Nov. 07, 2011
It started as a twisted ankle - a simple sprain. But then the pain never went away. In fact, it worsened, and spread, travelling from the ankle up the leg and into the hip. Then over to the other foot, and into both hands.
Seven years later, Christine Sawyer, 39, of Woodstock, still lives each day in agony. A normal day brings throbbing pain with pins and needles. A bad day feels like shooting electrical shocks, with swelling and burning or alternatively deep blue, icy cold hands and feet.
“It has changed my whole life,” says the mother of two. “I’m not able to do anything I used to. I try to exert myself but am then out for the count I’m in so much pain. And people don’t get it. They don’t understand. They don’t think the pain is real.”
Sawyer suffers from complex regional pain syndrome (CRPS), a rare but very real chronic pain problem. The condition typically develops after an injury, surgery, stroke or heart attack, but the pain is out of proportion to the severity of the initial injury and it persists and often increases, explains Dr. Pat Morley-Forster, Medical Director of the Pain Management Program of St. Joseph’s Health Care London. Usually affecting an arm or leg, patients often experience dramatic changes in the color and temperature of the skin, accompanied by intense burning pain, skin sensitivity, sweating, and swelling.
While Sawyer relies on St. Joseph’s Pain Management Program for pain control, a new initiative at St. Joseph’s is addressing the loneliness and despair people with CRPS often feel.

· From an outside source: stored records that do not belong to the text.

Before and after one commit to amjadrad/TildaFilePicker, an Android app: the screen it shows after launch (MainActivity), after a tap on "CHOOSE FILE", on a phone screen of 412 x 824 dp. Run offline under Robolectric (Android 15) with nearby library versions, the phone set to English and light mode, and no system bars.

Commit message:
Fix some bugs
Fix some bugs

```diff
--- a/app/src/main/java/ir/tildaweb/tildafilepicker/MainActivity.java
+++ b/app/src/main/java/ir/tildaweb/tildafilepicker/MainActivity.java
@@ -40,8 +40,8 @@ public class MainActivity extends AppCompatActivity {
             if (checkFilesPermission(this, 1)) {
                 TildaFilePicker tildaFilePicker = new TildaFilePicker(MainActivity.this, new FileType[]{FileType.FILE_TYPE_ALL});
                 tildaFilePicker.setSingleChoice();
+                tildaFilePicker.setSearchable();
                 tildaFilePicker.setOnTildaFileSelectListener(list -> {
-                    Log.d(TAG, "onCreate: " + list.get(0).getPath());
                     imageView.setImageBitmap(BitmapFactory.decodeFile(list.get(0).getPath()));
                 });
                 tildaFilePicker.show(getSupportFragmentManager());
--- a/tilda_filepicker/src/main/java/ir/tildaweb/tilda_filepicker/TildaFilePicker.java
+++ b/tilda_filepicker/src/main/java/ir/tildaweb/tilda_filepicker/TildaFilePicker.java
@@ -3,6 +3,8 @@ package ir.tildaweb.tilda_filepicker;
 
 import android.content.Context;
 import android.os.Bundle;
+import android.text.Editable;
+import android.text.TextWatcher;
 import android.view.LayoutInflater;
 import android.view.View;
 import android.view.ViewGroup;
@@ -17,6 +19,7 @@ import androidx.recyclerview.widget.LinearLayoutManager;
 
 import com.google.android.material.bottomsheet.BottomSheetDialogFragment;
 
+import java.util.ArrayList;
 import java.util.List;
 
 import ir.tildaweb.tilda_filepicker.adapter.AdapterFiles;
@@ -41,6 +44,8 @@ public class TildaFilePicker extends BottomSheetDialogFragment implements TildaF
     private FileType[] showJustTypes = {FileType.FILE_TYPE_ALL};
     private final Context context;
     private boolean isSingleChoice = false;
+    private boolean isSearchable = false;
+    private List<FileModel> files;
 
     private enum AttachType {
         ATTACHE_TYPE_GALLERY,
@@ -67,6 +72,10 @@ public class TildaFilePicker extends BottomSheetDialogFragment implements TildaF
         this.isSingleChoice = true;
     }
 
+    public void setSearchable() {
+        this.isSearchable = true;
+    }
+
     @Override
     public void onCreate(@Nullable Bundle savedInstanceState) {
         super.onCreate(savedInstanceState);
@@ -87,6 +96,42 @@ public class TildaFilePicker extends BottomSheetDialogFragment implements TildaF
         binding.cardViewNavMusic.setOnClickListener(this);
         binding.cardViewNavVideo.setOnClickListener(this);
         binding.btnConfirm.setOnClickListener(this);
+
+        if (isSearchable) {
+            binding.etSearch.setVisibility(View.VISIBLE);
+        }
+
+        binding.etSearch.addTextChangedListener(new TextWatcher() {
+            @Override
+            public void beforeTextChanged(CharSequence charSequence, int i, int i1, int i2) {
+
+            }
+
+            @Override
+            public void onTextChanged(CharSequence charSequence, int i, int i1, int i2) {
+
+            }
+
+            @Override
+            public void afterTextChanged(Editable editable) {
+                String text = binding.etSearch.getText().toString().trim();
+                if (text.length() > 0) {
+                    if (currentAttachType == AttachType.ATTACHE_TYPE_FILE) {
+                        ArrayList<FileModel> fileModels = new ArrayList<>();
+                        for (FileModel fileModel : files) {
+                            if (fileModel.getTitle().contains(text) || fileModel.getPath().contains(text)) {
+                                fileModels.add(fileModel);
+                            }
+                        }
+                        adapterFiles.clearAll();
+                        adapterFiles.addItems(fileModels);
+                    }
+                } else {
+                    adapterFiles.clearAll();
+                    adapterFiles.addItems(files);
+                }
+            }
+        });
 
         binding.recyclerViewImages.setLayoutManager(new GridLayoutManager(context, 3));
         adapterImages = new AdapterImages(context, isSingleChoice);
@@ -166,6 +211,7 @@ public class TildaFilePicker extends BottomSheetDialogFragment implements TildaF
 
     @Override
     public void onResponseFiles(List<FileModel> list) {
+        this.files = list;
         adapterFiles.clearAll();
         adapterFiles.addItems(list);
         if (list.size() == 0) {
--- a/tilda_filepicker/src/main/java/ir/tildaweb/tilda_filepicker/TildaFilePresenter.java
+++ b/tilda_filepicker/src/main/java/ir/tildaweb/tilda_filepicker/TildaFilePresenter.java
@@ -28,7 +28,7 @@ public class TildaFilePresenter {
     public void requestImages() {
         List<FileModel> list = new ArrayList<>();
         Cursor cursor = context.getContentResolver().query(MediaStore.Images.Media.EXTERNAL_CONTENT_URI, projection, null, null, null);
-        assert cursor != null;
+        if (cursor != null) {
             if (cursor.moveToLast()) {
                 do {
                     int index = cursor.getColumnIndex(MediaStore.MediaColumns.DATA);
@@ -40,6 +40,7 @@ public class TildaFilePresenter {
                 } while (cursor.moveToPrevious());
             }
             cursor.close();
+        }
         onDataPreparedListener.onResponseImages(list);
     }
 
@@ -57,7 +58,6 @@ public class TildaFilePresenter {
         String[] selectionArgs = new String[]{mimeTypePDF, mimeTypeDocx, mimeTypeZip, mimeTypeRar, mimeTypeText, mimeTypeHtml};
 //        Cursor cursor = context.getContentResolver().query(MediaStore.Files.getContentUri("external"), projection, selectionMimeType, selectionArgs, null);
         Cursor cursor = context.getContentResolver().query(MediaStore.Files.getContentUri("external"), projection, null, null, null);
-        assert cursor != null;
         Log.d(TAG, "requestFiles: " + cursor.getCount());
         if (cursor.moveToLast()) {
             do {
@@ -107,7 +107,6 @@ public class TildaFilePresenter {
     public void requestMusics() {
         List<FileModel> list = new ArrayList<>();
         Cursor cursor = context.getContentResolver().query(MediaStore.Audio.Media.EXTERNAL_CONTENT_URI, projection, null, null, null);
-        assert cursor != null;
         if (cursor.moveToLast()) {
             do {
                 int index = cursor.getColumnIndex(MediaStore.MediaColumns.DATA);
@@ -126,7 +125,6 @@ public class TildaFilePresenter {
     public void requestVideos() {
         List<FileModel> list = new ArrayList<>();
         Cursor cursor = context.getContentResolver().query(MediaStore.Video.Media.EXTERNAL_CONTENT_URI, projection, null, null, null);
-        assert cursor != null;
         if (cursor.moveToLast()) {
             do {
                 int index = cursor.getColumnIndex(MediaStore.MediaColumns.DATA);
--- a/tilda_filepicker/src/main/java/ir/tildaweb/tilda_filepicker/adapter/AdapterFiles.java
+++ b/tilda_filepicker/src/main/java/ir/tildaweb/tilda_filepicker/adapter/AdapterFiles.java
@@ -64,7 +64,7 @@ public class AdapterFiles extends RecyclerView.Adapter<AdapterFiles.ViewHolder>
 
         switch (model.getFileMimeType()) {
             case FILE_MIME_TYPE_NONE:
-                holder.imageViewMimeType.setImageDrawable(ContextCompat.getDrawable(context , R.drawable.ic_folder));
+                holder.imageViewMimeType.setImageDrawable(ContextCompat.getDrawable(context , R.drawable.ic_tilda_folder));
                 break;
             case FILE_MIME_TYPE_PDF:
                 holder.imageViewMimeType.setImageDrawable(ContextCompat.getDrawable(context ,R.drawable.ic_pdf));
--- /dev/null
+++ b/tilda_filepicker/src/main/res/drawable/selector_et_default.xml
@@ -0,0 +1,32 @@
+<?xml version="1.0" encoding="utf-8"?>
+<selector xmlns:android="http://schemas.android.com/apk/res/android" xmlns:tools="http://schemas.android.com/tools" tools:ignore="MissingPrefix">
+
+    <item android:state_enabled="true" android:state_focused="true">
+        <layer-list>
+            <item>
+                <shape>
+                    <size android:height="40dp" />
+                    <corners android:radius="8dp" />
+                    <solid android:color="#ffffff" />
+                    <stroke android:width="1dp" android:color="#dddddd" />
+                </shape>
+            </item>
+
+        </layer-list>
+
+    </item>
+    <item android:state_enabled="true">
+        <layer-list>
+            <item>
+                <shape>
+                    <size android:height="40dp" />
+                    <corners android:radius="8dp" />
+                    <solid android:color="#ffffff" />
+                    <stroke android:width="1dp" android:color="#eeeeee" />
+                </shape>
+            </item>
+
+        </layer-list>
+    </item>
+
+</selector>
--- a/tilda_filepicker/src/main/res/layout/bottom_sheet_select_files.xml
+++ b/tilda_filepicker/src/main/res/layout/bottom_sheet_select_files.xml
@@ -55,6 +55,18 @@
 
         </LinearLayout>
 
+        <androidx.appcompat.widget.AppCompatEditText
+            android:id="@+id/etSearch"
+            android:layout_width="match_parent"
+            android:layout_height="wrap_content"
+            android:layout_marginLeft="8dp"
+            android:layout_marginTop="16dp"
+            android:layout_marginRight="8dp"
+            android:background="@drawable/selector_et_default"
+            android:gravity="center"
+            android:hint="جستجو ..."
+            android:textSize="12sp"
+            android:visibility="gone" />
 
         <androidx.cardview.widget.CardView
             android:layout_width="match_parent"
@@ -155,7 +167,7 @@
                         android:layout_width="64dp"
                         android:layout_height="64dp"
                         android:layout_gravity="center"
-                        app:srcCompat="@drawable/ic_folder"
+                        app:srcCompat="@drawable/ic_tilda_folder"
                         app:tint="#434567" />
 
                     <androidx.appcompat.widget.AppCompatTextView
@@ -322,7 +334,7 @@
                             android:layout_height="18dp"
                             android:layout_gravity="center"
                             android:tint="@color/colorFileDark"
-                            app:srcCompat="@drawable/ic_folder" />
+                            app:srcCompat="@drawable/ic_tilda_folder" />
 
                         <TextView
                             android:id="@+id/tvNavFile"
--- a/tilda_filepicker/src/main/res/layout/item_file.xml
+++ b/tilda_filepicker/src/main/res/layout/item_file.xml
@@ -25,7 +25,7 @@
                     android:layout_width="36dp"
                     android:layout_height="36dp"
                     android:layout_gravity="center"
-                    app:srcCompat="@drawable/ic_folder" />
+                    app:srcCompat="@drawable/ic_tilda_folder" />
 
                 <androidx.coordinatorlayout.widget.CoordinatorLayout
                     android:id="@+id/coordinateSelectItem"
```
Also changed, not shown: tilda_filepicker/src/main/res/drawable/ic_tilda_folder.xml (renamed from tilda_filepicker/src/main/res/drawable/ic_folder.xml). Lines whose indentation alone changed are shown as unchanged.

The Complex Regional Pain Syndrome Support Group is offering a much-needed dose of hope, camaraderie and confidence for people with the condition.
“The group is an important source of information, fellowship and strength for those with CRPS,” says nurse Cathy Lowery, who led its development. “It’s an outlet for patients to share experiences and coping advice, and to learn from experts on a variety of topics.”
CRPS is more common in Southwestern Ontario than other regions because of the large industrial workforce, says Dr. Collin Clarke, anesthesiologist and pain management specialist. About eight per cent of St. Joseph’s pain patients have CRPS, says the physician whose neuroimaging research aims at better understanding the pain pathways of CRPS and improving management of the condition.
The next support group will be held Nov. 26, 1;30 pm at St. Joseph’s Hospital, Room E1-122.
For more information, please contact:
Dahlia Reich, Communication and Public Affairs
St. Joseph’s Health Care London
Phone: 519 646-6100 ext. 65294
About St. Joseph’s Pain Management Program
At the Pain Management Program of St. Joseph’s Health Care London, a multidisciplinary team of anesthesiologists, physiatrists, neurologists, psychologist, pharmacists and nurses provides assessment and a wide range of treatment for people with chronic, non-cancer pain. Leading-edge research, meanwhile, is looking at new ways to manage pain and is turning discovery into care.
About St. Joseph’s Health Care London
St. Joseph’s Health Care London is leading patient care, teaching and research centre in Canada with a distinguished legacy of service to London, Southwestern Ontario and the veterans of Canada, dating back more than 130 years. St. Joseph’s five key role areas include acute/ambulatory care, complex care and veterans care, long-term care, rehabilitation and specialized geriatrics and specialized mental health care. Facilities and services including St. Joseph’s Hospital, Parkwood Hospital, Mount Hope Centre for Long Term Care and Regional Mental Health Care London and St. Thomas are part of the St. Joseph’s family. Our research arm, the Lawson Health Research Institute, continues to direct their research to the development of new knowledge that is continually being applied directly to patient care. St. Joseph’s is affiliated with the University of Western Ontario.